Information provided:
▼▼▼

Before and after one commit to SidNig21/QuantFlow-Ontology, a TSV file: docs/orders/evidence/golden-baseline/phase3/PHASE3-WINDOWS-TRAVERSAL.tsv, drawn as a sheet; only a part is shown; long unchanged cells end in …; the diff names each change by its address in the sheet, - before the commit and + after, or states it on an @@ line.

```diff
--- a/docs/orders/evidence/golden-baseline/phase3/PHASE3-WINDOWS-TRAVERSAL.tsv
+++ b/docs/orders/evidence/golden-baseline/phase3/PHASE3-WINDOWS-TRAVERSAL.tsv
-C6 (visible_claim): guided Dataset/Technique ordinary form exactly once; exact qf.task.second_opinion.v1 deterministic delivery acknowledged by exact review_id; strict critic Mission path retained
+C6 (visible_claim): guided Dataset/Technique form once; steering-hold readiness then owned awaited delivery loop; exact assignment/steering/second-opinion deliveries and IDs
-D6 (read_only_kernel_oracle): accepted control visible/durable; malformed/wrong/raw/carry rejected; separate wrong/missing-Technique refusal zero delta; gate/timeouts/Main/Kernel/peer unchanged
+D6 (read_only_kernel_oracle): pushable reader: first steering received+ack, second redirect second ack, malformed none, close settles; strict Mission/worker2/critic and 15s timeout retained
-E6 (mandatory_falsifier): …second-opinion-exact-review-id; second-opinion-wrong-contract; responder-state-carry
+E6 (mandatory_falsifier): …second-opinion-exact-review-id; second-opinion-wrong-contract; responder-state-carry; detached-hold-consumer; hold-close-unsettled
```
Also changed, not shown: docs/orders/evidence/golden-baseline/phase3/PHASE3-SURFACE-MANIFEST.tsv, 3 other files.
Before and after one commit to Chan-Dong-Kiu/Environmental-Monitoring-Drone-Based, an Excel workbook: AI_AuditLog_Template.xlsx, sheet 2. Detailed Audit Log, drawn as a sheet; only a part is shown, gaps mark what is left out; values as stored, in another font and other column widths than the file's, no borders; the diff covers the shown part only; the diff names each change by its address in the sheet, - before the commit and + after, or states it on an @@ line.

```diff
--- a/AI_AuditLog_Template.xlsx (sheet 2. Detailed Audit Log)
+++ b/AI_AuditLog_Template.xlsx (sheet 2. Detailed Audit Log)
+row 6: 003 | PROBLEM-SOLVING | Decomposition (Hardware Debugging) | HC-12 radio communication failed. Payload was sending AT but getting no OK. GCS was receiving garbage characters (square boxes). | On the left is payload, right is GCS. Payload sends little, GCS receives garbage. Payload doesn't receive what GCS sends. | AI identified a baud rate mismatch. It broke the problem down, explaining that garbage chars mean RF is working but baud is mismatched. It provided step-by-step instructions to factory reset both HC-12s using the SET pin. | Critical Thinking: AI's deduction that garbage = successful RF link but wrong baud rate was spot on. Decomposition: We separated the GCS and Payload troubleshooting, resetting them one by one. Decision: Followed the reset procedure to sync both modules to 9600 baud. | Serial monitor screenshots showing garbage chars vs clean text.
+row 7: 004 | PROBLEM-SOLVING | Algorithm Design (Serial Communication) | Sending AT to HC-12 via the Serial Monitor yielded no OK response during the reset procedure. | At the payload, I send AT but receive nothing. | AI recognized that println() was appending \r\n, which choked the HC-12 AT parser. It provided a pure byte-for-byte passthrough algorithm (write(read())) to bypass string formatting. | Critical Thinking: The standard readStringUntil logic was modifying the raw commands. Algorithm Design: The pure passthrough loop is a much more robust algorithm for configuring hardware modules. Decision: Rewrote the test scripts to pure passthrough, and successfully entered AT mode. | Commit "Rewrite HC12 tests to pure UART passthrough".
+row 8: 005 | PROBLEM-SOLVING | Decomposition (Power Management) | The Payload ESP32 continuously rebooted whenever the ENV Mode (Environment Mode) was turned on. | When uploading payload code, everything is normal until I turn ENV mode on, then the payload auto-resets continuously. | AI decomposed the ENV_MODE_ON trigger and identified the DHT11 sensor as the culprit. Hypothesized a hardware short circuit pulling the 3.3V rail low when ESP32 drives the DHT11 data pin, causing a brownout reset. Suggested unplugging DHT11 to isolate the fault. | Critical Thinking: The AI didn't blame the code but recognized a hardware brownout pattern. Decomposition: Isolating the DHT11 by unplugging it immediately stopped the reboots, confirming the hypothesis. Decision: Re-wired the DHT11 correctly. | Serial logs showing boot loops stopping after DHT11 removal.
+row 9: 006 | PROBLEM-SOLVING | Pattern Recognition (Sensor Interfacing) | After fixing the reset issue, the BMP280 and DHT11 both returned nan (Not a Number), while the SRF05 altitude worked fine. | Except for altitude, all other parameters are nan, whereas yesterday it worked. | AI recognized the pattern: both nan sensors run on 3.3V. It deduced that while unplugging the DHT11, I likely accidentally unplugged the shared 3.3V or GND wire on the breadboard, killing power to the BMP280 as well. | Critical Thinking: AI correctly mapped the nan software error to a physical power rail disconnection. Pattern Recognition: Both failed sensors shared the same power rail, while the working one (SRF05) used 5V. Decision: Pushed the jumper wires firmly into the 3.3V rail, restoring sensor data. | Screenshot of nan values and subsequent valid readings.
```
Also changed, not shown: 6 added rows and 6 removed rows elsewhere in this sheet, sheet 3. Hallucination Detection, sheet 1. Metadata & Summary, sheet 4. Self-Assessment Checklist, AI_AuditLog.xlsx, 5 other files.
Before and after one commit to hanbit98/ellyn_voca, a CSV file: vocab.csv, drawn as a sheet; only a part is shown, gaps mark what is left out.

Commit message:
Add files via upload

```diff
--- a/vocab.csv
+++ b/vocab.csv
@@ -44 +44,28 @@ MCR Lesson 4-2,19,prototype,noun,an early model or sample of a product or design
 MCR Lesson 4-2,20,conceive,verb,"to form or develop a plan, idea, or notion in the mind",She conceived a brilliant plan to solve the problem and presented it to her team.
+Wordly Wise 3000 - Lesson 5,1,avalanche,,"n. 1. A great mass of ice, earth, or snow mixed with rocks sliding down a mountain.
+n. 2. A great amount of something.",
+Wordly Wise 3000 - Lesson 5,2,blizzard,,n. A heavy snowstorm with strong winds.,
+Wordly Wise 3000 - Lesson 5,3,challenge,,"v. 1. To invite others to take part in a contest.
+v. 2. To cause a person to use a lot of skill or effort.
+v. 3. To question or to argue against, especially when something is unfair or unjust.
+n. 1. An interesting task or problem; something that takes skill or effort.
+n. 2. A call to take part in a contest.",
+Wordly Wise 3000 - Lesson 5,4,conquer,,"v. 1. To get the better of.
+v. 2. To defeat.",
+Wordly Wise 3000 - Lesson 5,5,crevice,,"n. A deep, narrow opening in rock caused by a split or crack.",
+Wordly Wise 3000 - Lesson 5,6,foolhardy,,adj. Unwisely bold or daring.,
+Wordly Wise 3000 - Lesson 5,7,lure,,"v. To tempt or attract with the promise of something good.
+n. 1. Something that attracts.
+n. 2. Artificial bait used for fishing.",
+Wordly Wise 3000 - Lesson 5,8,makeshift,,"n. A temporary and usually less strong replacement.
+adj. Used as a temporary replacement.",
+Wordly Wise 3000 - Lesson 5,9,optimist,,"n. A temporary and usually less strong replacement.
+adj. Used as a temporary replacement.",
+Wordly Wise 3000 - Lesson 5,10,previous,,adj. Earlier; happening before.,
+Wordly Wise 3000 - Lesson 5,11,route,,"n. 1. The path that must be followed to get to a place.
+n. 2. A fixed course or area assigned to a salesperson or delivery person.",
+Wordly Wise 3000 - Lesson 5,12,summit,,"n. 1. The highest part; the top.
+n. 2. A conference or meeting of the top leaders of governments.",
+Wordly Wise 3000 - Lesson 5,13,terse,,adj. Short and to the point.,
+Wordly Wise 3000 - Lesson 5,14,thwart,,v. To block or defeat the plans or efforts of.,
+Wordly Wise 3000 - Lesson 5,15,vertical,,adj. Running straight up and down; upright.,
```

▲▲▲

Exercise goal: Pull out all lines from the listing that contain the string "Detailed".

Response for this exercise:
Before and after one commit to Chan-Dong-Kiu/Environmental-Monitoring-Drone-Based, an Excel workbook: AI_AuditLog_Template.xlsx, sheet 2. Detailed Audit Log, drawn as a sheet; only a part is shown, gaps mark what is left out; values as stored, in another font and other column widths than the file's, no borders; the diff covers the shown part only; the diff names each change by its address in the sheet, - before the commit and + after, or states it on an @@ line.
--- a/AI_AuditLog_Template.xlsx (sheet 2. Detailed Audit Log)
+++ b/AI_AuditLog_Template.xlsx (sheet 2. Detailed Audit Log)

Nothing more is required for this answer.